- _TASK REQUIREMENTS_: Search the listing for the string "diff" and copy every line that contains it.

=== Begin Enclosure ===

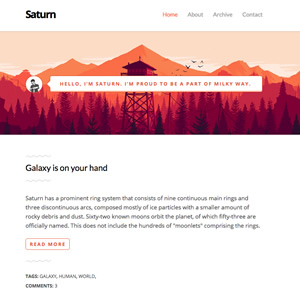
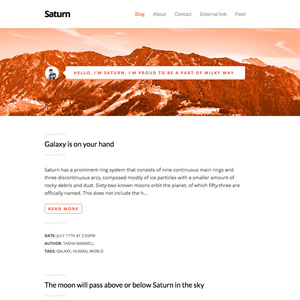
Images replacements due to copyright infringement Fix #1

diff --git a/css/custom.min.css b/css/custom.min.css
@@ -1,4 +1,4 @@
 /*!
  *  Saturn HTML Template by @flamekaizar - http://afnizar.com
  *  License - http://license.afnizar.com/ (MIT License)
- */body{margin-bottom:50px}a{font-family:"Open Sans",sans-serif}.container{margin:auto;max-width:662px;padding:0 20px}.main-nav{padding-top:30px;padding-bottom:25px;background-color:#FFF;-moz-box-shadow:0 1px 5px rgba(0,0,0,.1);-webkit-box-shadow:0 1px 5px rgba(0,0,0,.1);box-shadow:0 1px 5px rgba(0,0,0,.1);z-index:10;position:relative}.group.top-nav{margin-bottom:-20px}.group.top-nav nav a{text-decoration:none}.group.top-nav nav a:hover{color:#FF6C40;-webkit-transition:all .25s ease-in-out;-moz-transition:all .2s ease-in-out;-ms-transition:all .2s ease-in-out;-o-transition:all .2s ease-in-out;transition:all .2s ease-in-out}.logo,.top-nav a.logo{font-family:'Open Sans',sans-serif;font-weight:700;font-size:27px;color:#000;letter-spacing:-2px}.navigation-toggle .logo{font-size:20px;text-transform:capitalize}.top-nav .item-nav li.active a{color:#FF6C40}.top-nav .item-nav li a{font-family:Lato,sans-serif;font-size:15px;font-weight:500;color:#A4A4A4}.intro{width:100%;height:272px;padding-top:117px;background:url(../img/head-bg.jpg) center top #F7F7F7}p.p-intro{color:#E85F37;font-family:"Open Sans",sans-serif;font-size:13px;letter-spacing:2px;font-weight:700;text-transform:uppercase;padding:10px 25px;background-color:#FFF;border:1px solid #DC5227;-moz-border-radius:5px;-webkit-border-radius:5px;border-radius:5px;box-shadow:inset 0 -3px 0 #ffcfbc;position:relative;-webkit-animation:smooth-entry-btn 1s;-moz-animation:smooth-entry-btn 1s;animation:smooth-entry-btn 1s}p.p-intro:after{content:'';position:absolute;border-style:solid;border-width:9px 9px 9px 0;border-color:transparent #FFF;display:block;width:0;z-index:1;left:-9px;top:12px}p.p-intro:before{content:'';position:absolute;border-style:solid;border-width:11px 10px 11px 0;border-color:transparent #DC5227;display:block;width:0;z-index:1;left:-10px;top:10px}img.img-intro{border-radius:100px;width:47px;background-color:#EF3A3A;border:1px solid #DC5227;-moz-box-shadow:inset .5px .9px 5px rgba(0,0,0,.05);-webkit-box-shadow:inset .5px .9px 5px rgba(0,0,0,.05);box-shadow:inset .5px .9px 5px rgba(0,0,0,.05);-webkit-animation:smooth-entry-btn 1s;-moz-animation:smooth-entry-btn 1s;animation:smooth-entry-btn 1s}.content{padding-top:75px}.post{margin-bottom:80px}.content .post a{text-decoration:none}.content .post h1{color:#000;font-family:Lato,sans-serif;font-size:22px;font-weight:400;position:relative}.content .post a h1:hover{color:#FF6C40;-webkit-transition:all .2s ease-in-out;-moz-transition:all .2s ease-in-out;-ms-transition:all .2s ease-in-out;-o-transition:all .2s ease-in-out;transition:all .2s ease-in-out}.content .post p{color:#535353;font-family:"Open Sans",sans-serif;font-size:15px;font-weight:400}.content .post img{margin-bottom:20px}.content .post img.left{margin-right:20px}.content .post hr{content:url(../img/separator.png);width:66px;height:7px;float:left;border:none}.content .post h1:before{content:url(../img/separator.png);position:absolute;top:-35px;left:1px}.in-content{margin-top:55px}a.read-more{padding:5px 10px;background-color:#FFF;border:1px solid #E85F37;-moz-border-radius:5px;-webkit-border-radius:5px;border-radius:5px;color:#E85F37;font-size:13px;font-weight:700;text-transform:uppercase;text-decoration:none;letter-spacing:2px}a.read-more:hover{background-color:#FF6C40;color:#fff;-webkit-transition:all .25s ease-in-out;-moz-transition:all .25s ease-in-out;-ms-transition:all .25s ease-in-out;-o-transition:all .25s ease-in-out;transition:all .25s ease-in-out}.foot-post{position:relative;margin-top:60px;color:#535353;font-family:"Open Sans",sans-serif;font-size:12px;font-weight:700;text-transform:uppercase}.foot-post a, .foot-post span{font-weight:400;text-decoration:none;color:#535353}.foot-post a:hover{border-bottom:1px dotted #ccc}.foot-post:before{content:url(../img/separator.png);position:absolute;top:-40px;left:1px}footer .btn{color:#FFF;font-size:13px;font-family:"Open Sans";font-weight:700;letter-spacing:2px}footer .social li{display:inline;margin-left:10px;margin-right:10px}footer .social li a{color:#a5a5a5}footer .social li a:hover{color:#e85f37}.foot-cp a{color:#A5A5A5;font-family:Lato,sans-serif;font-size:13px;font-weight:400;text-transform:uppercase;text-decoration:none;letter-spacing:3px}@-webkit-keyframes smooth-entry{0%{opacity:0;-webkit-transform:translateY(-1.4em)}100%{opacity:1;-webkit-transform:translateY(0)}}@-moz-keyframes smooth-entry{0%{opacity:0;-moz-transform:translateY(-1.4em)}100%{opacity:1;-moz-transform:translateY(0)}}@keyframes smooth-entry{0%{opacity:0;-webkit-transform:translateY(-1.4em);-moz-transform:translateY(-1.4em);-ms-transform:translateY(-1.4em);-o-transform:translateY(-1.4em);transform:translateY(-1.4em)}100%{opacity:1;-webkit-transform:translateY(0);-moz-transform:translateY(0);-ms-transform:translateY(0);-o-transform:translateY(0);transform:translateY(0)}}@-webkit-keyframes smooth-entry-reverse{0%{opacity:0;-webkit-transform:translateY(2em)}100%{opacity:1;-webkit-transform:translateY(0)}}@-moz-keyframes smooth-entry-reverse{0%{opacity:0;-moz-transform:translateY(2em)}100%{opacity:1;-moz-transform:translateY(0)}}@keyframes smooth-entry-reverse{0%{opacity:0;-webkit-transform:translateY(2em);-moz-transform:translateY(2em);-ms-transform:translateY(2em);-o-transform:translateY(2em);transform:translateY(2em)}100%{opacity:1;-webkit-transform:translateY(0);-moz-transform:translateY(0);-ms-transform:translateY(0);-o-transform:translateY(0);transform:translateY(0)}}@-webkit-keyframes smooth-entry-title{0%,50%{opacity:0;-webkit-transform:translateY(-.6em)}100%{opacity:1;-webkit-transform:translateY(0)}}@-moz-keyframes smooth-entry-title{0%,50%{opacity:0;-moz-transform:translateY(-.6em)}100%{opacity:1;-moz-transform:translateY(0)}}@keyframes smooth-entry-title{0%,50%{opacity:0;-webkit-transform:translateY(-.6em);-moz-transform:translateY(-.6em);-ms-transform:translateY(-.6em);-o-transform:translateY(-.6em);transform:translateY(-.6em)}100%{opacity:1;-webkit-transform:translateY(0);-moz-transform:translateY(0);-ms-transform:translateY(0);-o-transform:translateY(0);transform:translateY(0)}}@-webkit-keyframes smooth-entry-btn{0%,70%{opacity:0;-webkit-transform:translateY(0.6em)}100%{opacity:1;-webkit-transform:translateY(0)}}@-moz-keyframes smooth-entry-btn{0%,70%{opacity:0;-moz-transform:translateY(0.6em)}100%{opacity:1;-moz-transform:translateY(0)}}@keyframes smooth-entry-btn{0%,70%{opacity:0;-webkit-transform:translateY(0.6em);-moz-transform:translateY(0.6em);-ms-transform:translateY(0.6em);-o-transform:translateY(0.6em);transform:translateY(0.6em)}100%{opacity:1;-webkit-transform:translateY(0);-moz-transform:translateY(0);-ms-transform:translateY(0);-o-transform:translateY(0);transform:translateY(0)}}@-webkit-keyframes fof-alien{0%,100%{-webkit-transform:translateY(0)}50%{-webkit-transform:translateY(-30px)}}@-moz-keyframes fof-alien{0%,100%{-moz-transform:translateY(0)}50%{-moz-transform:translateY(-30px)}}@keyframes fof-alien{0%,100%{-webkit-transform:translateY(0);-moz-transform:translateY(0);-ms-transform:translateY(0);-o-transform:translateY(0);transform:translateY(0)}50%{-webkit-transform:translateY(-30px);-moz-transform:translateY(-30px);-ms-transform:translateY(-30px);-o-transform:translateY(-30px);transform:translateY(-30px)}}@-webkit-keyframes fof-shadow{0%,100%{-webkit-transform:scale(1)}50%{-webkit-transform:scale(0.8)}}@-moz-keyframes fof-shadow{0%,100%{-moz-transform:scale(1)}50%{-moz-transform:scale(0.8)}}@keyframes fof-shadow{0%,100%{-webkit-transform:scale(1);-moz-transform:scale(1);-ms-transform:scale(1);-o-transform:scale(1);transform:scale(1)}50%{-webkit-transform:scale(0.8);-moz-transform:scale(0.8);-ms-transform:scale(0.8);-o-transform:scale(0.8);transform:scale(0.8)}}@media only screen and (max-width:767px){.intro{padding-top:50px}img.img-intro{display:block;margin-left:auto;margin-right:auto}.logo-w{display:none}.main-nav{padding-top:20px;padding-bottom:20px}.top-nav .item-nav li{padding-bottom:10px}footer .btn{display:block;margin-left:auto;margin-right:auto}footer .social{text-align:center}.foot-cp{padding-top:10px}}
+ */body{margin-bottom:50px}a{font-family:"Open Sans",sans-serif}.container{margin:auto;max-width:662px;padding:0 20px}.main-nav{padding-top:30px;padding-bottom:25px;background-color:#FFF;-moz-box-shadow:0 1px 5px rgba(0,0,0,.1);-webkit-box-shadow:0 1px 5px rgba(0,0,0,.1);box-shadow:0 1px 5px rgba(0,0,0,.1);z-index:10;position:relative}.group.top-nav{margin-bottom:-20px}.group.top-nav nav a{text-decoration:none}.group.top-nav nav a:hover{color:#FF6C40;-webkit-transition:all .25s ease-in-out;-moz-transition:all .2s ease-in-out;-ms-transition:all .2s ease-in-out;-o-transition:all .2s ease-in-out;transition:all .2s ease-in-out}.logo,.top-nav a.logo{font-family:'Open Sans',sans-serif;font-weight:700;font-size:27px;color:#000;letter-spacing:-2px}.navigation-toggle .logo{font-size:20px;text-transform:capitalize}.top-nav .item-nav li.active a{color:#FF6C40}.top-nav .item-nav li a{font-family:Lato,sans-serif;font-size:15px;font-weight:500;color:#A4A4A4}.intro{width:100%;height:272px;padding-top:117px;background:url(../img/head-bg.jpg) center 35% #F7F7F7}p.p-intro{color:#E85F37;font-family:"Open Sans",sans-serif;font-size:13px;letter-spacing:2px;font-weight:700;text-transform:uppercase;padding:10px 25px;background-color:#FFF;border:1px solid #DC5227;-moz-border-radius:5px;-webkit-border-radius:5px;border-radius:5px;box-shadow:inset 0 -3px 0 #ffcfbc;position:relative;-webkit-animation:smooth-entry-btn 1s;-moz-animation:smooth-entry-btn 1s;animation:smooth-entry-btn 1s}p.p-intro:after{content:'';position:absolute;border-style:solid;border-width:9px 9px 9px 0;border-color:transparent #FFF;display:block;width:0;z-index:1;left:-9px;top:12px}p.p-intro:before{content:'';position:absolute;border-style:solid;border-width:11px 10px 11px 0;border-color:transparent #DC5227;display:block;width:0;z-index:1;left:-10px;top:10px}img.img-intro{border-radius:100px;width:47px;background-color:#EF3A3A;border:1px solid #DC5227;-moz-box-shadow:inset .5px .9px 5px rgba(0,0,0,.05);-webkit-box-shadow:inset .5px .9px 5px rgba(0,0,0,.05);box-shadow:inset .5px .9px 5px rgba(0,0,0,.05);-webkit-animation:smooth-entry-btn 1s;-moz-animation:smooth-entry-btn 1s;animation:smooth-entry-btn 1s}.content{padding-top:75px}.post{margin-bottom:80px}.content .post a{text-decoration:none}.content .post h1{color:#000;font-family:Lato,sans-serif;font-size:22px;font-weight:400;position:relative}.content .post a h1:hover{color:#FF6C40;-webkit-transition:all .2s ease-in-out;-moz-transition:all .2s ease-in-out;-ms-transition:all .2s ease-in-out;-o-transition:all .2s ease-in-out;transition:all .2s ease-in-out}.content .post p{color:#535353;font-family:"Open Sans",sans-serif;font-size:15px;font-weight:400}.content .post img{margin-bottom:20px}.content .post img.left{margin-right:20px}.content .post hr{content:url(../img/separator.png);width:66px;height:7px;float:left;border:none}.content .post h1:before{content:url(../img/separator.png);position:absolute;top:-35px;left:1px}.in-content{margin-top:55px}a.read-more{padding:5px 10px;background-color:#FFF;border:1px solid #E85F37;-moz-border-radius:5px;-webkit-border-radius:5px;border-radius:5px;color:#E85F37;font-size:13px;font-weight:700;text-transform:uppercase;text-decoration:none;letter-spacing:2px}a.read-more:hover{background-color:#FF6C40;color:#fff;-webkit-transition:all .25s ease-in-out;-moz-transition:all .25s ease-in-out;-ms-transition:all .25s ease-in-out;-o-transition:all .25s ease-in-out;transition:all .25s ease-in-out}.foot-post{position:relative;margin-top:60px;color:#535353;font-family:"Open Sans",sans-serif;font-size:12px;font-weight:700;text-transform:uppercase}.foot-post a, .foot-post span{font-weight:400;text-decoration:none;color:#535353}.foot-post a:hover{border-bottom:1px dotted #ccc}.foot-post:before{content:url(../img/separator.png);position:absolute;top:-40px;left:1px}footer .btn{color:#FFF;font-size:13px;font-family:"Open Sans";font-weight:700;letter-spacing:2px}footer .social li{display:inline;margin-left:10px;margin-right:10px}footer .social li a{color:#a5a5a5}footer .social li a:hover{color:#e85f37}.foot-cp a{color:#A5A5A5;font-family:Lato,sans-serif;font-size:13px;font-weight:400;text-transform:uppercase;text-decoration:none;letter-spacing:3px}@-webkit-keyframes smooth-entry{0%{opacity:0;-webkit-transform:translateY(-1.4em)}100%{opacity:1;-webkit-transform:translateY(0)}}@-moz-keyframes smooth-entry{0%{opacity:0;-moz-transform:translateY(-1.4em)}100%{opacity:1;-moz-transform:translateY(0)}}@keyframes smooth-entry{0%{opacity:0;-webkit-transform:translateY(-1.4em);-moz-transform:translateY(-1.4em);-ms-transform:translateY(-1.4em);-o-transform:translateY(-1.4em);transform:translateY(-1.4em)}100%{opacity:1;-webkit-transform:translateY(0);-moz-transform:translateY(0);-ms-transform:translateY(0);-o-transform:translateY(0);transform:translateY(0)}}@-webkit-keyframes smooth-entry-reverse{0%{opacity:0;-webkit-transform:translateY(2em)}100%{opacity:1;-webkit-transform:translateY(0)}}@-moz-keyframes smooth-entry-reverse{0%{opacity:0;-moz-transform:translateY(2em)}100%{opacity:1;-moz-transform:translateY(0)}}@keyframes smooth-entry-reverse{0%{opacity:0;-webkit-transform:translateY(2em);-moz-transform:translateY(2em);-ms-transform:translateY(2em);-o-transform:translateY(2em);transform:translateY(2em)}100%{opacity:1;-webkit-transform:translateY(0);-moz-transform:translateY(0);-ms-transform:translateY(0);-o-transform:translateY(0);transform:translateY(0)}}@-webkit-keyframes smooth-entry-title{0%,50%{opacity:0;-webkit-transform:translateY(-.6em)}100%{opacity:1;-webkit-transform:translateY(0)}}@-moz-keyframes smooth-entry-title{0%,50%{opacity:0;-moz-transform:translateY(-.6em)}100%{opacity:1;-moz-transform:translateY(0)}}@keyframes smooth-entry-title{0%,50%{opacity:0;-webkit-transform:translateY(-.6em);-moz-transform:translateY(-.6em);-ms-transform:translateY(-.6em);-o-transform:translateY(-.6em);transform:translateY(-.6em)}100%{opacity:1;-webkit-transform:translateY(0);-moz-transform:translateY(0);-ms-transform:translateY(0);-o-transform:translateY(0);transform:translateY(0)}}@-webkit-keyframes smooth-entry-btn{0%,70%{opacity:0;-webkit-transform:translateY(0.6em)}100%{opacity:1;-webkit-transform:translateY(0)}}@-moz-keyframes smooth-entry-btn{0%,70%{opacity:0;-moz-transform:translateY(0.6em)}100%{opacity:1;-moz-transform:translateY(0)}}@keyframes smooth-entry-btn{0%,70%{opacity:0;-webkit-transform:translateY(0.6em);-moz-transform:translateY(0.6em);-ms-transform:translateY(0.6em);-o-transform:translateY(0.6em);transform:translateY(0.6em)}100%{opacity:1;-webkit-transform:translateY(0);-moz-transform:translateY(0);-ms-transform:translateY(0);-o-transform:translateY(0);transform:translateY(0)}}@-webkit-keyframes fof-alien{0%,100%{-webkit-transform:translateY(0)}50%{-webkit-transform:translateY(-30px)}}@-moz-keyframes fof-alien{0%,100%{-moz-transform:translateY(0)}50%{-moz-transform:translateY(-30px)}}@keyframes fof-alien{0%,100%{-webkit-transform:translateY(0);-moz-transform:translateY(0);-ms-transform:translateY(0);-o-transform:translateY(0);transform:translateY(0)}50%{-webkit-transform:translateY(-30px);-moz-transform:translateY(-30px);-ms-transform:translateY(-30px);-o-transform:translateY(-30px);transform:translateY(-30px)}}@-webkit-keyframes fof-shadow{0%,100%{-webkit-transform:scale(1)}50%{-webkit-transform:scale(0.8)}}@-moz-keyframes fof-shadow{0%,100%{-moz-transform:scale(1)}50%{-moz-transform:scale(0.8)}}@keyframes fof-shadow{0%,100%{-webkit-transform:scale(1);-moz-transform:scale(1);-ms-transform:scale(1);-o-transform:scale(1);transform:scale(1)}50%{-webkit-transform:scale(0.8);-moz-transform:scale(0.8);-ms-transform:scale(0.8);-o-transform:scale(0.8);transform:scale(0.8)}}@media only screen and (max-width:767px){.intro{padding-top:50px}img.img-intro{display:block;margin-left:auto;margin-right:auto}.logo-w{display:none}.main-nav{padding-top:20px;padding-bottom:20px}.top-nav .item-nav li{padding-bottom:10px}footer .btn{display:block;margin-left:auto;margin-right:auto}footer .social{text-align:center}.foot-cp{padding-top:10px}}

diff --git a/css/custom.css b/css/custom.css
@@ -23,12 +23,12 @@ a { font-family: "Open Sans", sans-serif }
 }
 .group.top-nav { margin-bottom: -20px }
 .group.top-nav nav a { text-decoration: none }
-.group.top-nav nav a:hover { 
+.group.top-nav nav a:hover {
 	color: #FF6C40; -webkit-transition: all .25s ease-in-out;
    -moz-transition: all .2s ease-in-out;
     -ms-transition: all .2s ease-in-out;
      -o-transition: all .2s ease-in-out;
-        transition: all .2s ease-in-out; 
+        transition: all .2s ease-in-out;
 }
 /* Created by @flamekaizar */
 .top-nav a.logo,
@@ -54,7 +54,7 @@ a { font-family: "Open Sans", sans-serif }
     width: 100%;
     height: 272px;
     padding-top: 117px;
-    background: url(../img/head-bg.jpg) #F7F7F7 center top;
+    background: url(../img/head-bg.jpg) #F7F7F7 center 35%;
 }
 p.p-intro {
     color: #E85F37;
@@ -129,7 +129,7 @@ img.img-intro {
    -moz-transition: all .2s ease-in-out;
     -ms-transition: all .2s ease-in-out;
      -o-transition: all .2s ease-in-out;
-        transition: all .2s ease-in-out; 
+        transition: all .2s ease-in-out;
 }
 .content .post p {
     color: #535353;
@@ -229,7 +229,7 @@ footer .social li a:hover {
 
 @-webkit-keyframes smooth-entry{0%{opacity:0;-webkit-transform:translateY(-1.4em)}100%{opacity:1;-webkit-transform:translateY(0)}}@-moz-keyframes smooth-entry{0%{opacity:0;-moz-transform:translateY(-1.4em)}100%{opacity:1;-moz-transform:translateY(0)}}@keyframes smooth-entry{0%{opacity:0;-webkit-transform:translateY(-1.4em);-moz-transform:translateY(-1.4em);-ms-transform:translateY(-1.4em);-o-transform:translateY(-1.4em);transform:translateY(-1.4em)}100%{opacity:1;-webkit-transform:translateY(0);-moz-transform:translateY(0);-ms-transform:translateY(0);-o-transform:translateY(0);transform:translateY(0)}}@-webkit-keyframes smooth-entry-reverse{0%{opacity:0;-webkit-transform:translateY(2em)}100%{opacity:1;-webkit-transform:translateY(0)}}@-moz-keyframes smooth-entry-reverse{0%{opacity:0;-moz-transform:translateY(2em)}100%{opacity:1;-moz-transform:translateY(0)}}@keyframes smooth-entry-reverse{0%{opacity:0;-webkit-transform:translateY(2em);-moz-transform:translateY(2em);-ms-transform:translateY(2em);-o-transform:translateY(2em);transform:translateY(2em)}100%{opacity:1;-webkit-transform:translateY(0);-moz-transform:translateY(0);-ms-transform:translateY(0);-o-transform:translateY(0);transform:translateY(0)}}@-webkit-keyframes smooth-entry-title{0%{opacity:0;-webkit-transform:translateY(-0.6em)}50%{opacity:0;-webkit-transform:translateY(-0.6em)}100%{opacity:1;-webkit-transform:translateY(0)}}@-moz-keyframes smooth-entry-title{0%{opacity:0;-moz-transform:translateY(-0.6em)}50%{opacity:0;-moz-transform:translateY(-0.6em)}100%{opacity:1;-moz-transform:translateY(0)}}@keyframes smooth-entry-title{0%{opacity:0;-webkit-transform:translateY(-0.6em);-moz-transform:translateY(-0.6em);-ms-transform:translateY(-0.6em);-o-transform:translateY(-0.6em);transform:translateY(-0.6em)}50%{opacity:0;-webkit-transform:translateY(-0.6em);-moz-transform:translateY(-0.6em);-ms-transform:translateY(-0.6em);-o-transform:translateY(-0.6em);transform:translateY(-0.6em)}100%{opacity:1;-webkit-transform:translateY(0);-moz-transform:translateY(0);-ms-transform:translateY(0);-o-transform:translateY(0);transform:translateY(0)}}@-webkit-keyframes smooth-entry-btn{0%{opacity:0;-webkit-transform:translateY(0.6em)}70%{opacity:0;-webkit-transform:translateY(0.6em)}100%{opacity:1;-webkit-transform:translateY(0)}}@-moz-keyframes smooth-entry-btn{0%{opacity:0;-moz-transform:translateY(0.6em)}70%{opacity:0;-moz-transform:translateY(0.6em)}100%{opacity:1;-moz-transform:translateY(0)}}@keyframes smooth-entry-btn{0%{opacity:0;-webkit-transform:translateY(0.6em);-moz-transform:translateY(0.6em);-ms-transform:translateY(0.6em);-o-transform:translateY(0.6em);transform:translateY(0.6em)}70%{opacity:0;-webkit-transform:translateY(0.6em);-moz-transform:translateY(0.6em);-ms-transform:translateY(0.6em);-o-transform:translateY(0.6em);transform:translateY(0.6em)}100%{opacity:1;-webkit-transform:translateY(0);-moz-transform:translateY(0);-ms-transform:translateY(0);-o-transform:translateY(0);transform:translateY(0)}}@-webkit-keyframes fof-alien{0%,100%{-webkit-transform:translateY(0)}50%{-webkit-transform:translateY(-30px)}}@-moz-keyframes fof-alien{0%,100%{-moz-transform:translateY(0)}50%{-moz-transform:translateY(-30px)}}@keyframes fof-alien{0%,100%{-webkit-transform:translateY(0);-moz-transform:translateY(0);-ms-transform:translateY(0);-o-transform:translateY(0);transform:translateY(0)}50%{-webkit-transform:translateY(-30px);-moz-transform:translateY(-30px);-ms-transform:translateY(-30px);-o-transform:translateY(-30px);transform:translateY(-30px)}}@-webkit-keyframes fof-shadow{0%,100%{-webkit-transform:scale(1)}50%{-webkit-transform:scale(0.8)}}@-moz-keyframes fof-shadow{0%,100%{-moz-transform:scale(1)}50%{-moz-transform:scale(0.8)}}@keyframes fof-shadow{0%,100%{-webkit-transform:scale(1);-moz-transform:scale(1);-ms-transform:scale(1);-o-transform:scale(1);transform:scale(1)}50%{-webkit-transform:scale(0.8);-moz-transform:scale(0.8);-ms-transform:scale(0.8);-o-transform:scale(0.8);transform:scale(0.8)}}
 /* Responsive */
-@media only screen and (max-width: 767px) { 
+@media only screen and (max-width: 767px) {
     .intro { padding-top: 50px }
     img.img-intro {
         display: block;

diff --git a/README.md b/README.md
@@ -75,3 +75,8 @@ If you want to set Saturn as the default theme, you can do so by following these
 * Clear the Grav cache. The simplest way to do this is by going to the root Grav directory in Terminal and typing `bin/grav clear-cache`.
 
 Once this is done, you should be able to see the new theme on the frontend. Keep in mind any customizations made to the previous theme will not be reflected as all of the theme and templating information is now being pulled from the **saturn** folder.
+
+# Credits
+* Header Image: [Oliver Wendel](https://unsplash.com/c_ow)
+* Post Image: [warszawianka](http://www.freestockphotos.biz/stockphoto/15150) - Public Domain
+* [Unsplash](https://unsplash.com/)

=== End Enclosure ===

- _REPLY TO THE TASK_:
diff --git a/css/custom.min.css b/css/custom.min.css
diff --git a/css/custom.css b/css/custom.css
diff --git a/README.md b/README.md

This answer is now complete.